Exercise objective:
Repeat the data that follows, word for word, without the images.

[Change detection outputs]
####################

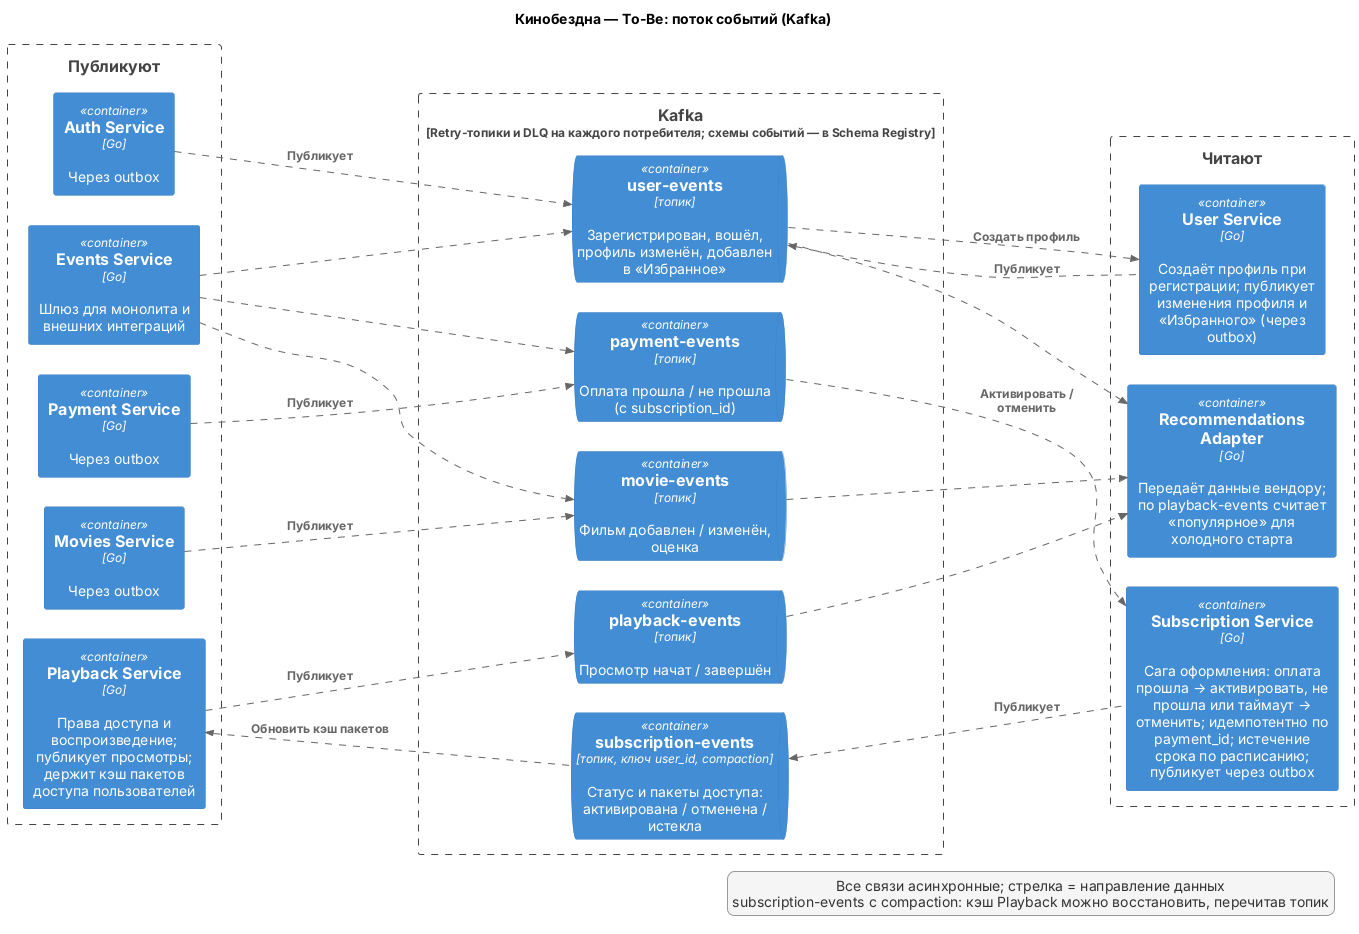
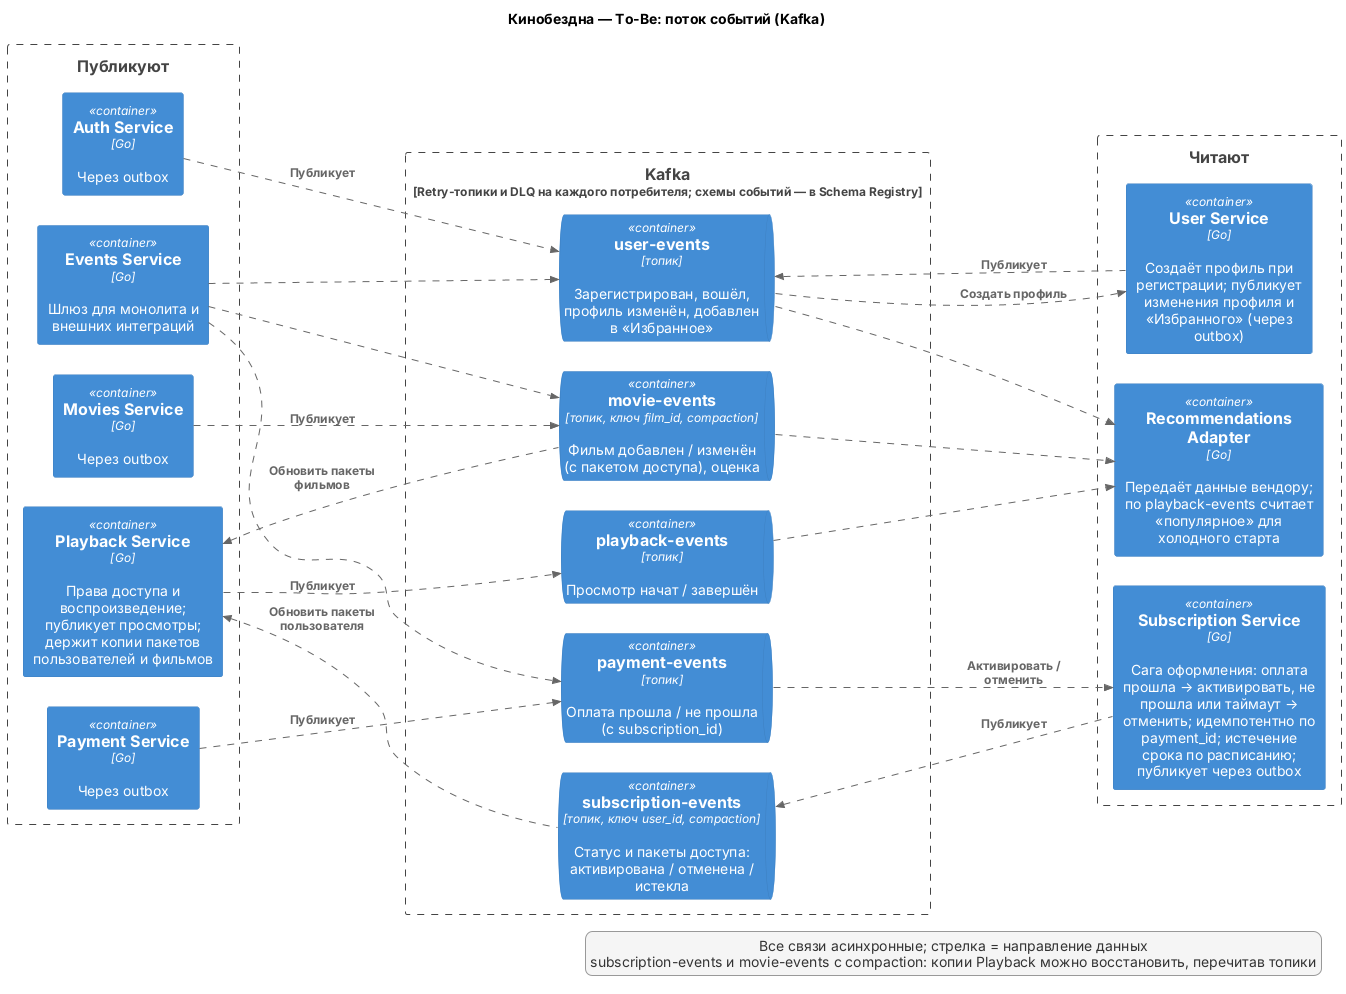
task1: Playback держит копию пакетов фильмов из movie-events

diff --git a/Project_template.md b/Project_template.md
@@ -29,7 +29,7 @@
 | Movies Service | Каталог: метаданные, жанры, оценки, пакет доступа фильма; импорт каталога партнёров, загрузка контента открытых источников | PostgreSQL + S3 (медиа) |
 | Subscription Service | Тарифы и входящие в них пакеты, подписки, скидки, промокоды; сага оформления | PostgreSQL |
 | Payment Service | Платежи и возвраты, интеграция с платёжной системой, приём вебхуков, сверка статусов | PostgreSQL |
-| Playback Service | Права доступа к контенту (доступность фильмов для каталога и проверка перед просмотром), выдача ссылки на поток | PostgreSQL (кэш пакетов доступа) |
+| Playback Service | Права доступа к контенту (доступность фильмов для каталога и проверка перед просмотром), выдача ссылки на поток | PostgreSQL (копии пакетов пользователей и фильмов) |
 | Recommendations Adapter | Anti-corruption layer к внешней рекомендательной системе, хранение подборок | PostgreSQL |
 | Events Service | REST-шлюз событий для монолита (на время миграции) и внешних интеграций; MVP задания 2 | — |
 
@@ -52,7 +52,7 @@
 2. **Подписки отдельно от платежей.** Подписка — права доступа (частое чтение), может возникать без оплаты (промокод, пробный период); платёж — деньги. Связь через `payment-events`.
 3. **Сага оформления подписки (хореография):** Subscription создаёт подписку «ожидает оплаты» и вызывает Payment → пользователь платит на странице провайдера → вебхук → `PaymentSucceeded` → подписка активирована. Отказ или таймаут → подписка отменена. Payment сверяет незавершённые платежи с провайдером. Автопродления нет: подписка на срок, по истечении Subscription публикует «истекла».
 4. **Права на контент.** Соответствие «тариф → пакеты» хранит Subscription и публикует пакеты пользователя в `subscription-events`; Movies хранит пакет каждого фильма; Playback проверяет, что пакет фильма входит в пакеты пользователя. Playback — **единственное место** этого правила: и пометки «входит в подписку» в каталоге (BFF запрашивает у Playback доступность списка фильмов), и решение при нажатии «Смотреть». Так экран и просмотр не могут разойтись, а показ каталога не нагружает Subscription.
-5. **Playback не зависит от Subscription на горячем пути:** держит локальный кэш пакетов пользователей из `subscription-events` (топик с compaction, кэш можно восстановить). Если записи нет или подписка неактивна — синхронная перепроверка в Subscription (чтобы только что оплативший пользователь не получил отказ).
+5. **Playback не зависит от Subscription и Movies на горячем пути:** держит локальные копии «пользователь → пакеты» из `subscription-events` и «фильм → пакет» из `movie-events` (топики с ключом и compaction — копии можно восстановить перечитыванием). Изменения подписки или пакета фильма доходят за секунды, без TTL. Если записи нет (только что оплатил, фильм только что добавлен) или подписка неактивна — синхронный запрос к владельцу данных (Subscription / Movies).
 6. **Видео не идёт через наш кластер:** Playback выдаёт подписанную временную ссылку, клиент смотрит напрямую с CDN партнёра или из нашего S3.
 7. **Рекомендации асинхронно** (условие кейса). Подборки хранятся у нас, сбой вендора не влияет на пользователя; для новых пользователей — «популярное» по `playback-events`.
 8. **Отказались от центрального сервиса событий** (всё через Events Service): единая точка отказа, невозможен outbox, потребителям всё равно нужны consumer groups и replay. Единообразие обеспечивают общая Go-библиотека, Schema Registry и соглашения по событиям.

####################

Answer for this exercise:
task1: Playback держит копию пакетов фильмов из movie-events

diff --git a/Project_template.md b/Project_template.md
@@ -29,7 +29,7 @@
 | Movies Service | Каталог: метаданные, жанры, оценки, пакет доступа фильма; импорт каталога партнёров, загрузка контента открытых источников | PostgreSQL + S3 (медиа) |
 | Subscription Service | Тарифы и входящие в них пакеты, подписки, скидки, промокоды; сага оформления | PostgreSQL |
 | Payment Service | Платежи и возвраты, интеграция с платёжной системой, приём вебхуков, сверка статусов | PostgreSQL |
-| Playback Service | Права доступа к контенту (доступность фильмов для каталога и проверка перед просмотром), выдача ссылки на поток | PostgreSQL (кэш пакетов доступа) |
+| Playback Service | Права доступа к контенту (доступность фильмов для каталога и проверка перед просмотром), выдача ссылки на поток | PostgreSQL (копии пакетов пользователей и фильмов) |
 | Recommendations Adapter | Anti-corruption layer к внешней рекомендательной системе, хранение подборок | PostgreSQL |
 | Events Service | REST-шлюз событий для монолита (на время миграции) и внешних интеграций; MVP задания 2 | — |
 
@@ -52,7 +52,7 @@
 2. **Подписки отдельно от платежей.** Подписка — права доступа (частое чтение), может возникать без оплаты (промокод, пробный период); платёж — деньги. Связь через `payment-events`.
 3. **Сага оформления подписки (хореография):** Subscription создаёт подписку «ожидает оплаты» и вызывает Payment → пользователь платит на странице провайдера → вебхук → `PaymentSucceeded` → подписка активирована. Отказ или таймаут → подписка отменена. Payment сверяет незавершённые платежи с провайдером. Автопродления нет: подписка на срок, по истечении Subscription публикует «истекла».
 4. **Права на контент.** Соответствие «тариф → пакеты» хранит Subscription и публикует пакеты пользователя в `subscription-events`; Movies хранит пакет каждого фильма; Playback проверяет, что пакет фильма входит в пакеты пользователя. Playback — **единственное место** этого правила: и пометки «входит в подписку» в каталоге (BFF запрашивает у Playback доступность списка фильмов), и решение при нажатии «Смотреть». Так экран и просмотр не могут разойтись, а показ каталога не нагружает Subscription.
-5. **Playback не зависит от Subscription на горячем пути:** держит локальный кэш пакетов пользователей из `subscription-events` (топик с compaction, кэш можно восстановить). Если записи нет или подписка неактивна — синхронная перепроверка в Subscription (чтобы только что оплативший пользователь не получил отказ).
+5. **Playback не зависит от Subscription и Movies на горячем пути:** держит локальные копии «пользователь → пакеты» из `subscription-events` и «фильм → пакет» из `movie-events` (топики с ключом и compaction — копии можно восстановить перечитыванием). Изменения подписки или пакета фильма доходят за секунды, без TTL. Если записи нет (только что оплатил, фильм только что добавлен) или подписка неактивна — синхронный запрос к владельцу данных (Subscription / Movies).
 6. **Видео не идёт через наш кластер:** Playback выдаёт подписанную временную ссылку, клиент смотрит напрямую с CDN партнёра или из нашего S3.
 7. **Рекомендации асинхронно** (условие кейса). Подборки хранятся у нас, сбой вендора не влияет на пользователя; для новых пользователей — «популярное» по `playback-events`.
 8. **Отказались от центрального сервиса событий** (всё через Events Service): единая точка отказа, невозможен outbox, потребителям всё равно нужны consumer groups и replay. Единообразие обеспечивают общая Go-библиотека, Schema Registry и соглашения по событиям.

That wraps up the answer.